Dielectric Elastomer Actuators

Dielectric elastomers actuators (DEA) are a class of electroactive polymers which work based on inducing of deformation with an electric field, which was demonstrated in 1880 by Wilhelm Conrad Roentgen by spraying charges on a piece of natural rubber (Röntgen 1880). A common design of DEAs is to sandwich a soft insulating elastomer membrane between two compliant electrodes. When a voltage is applied between the electrodes, the arising electric field causes a decrease in thickness and increase in area of the membrane (Pelrine 2000, Suo 2010).

Actuation strains of up to 1692% (Keplinger 2012) have been achieved and a theoretical maximum energy density of 1.4 J/g (Koh 2009) was calculated. DEAs, also called artificial muscles, can be used to create diverse devices such as a linear actuator and a fish-like blimp.

DEAs behave like deformable capacitors and can therefore also be used for energy generation (Pelrine 2001). The following video shows a dielectric elastomer that is used to power LEDs:

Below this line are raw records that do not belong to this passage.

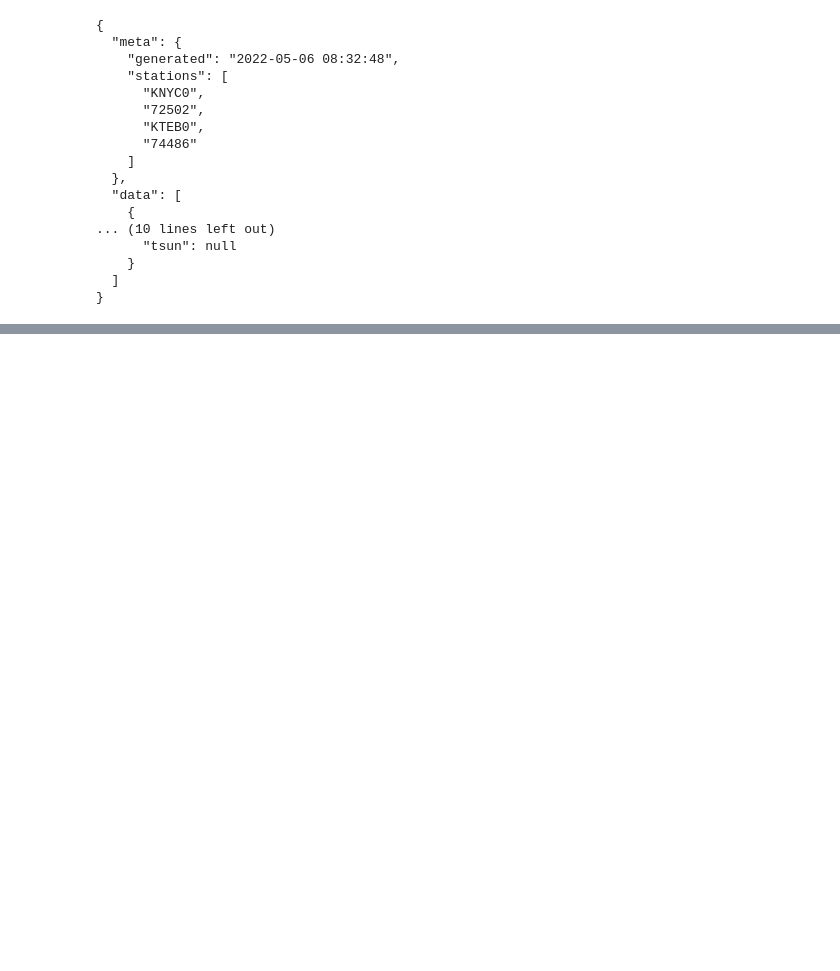
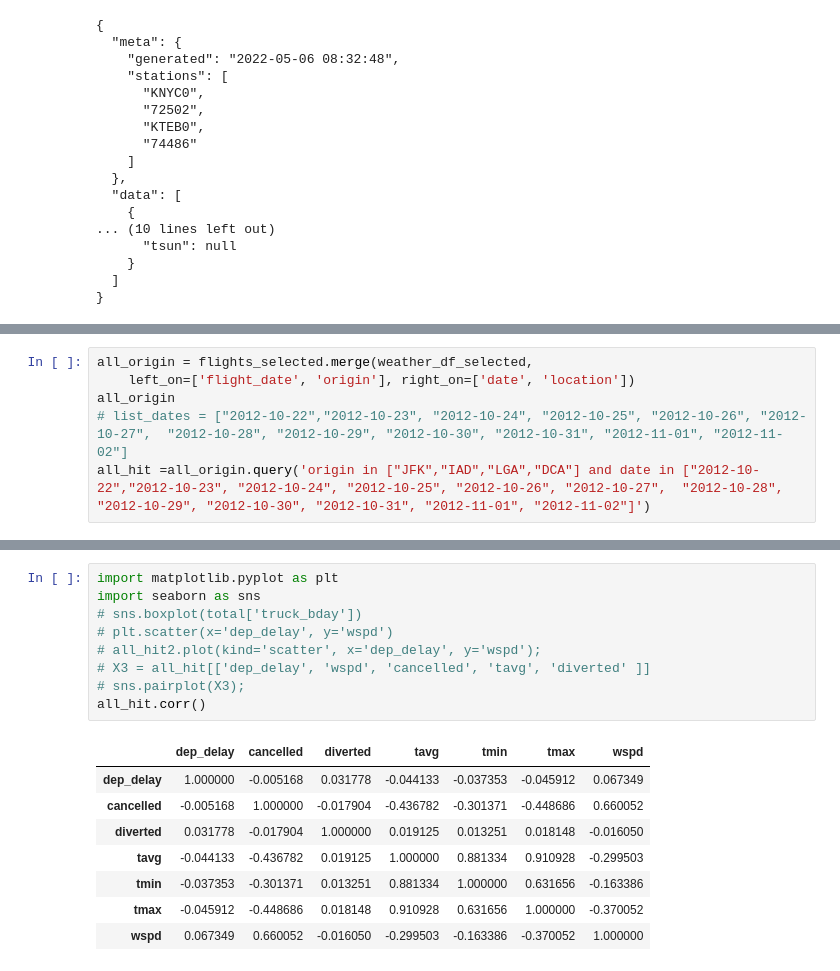
Before and after one commit to farnaz-irani/SQL-Weather-api, a Jupyter notebook: Farnaz.ipynb, the cells around one changed output, grey strips where cells are left out. Saved outputs shown, nothing was run; the diff lists cells and outputs as text; blank space fills up the shorter version.

```diff
--- a/Farnaz.ipynb
+++ b/Farnaz.ipynb
@@ -141,0 +153,6 @@ weather_df
+# %%
+all_origin = flights_selected.merge(weather_df_selected,
+    left_on=['flight_date', 'origin'], right_on=['date', 'location'])
+all_origin
+# list_dates = ["2012-10-22","2012-10-23", "2012-10-24", "2012-10-25", "2012-10-26", "2012-10-27",  "2012-10-28", "2012-10-29", "2012-10-30", "2012-10-31", "2012-11-01", "2012-11-02"]
+all_hit =all_origin.query('origin in ["JFK","IAD","LGA","DCA"] and date in ["2012-10-22","2012-10-23", "2012-10-24", "2012-10-25", "2012-10-26", "2012-10-27",  "2012-10-28", "2012-10-29", "2012-10-30", "2012-10-31", "2012-11-01", "2012-11-02"]')
@@ -141,0 +181,18 @@ weather_df
+# %%
+import matplotlib.pyplot as plt
+import seaborn as sns
+# sns.boxplot(total['truck_bday'])
+# plt.scatter(x='dep_delay', y='wspd')
+# all_hit2.plot(kind='scatter', x='dep_delay', y='wspd');
+# X3 = all_hit[['dep_delay', 'wspd', 'cancelled', 'tavg', 'diverted' ]]
+# sns.pairplot(X3);
+all_hit.corr()
+# %% [output]
+|  | dep_delay | cancelled | diverted | tavg | tmin | tmax | wspd |
+| dep_delay | 1.000000 | -0.005168 | 0.031778 | -0.044133 | -0.037353 | -0.045912 | 0.067349 |
+| cancelled | -0.005168 | 1.000000 | -0.017904 | -0.436782 | -0.301371 | -0.448686 | 0.660052 |
+| diverted | 0.031778 | -0.017904 | 1.000000 | 0.019125 | 0.013251 | 0.018148 | -0.016050 |
+| tavg | -0.044133 | -0.436782 | 0.019125 | 1.000000 | 0.881334 | 0.910928 | -0.299503 |
+| tmin | -0.037353 | -0.301371 | 0.013251 | 0.881334 | 1.000000 | 0.631656 | -0.163386 |
+| tmax | -0.045912 | -0.448686 | 0.018148 | 0.910928 | 0.631656 | 1.000000 | -0.370052 |
+| wspd | 0.067349 | 0.660052 | -0.016050 | -0.299503 | -0.163386 | -0.370052 | 1.000000 |
```
Also changed, not shown: parts of 10 cells of this notebook.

This documentation set contains files and instructions to support the designfabricationmodeling, and testing of a specific Dielectric Elastomer Actuator. We also provide other examples of ways DEAs have been used, including a transparent loudspeaker in our Case Studies page. While we focus on a particular example of a DEA, the principles and guidelines presented here can be adapted to produce a wide range of dielectric elastomer actuators and devices using them.

Some of the information contained in this web site includes intellectual property covered by both issued and pending patent applications. It is intended solely for research, educational and scholarly purposes by not-for-profit research organizations. If you have interest in specific technologies for commercial applications, please contact us here.